Dataset START

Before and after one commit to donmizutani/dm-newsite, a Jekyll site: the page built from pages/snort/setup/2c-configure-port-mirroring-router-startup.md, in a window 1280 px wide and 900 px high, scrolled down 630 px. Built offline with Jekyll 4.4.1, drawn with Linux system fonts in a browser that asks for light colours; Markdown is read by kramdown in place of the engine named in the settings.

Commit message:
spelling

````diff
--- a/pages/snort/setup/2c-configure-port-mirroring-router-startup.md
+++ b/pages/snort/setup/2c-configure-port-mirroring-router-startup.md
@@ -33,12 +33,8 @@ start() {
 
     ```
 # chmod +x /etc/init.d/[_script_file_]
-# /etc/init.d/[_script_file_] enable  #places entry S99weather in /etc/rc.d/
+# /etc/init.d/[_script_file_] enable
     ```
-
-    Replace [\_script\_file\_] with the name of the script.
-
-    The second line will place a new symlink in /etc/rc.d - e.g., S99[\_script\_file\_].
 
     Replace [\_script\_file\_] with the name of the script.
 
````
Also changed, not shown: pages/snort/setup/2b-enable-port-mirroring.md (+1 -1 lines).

Dataset END

All lines above containing the string "with" are to be collected.

Exercise result.
Before and after one commit to donmizutani/dm-newsite, a Jekyll site: the page built from pages/snort/setup/2c-configure-port-mirroring-router-startup.md, in a window 1280 px wide and 900 px high, scrolled down 630 px. Built offline with Jekyll 4.4.1, drawn with Linux system fonts in a browser that asks for light colours; Markdown is read by kramdown in place of the engine named in the settings.
-    Replace [\_script\_file\_] with the name of the script.
     Replace [\_script\_file\_] with the name of the script.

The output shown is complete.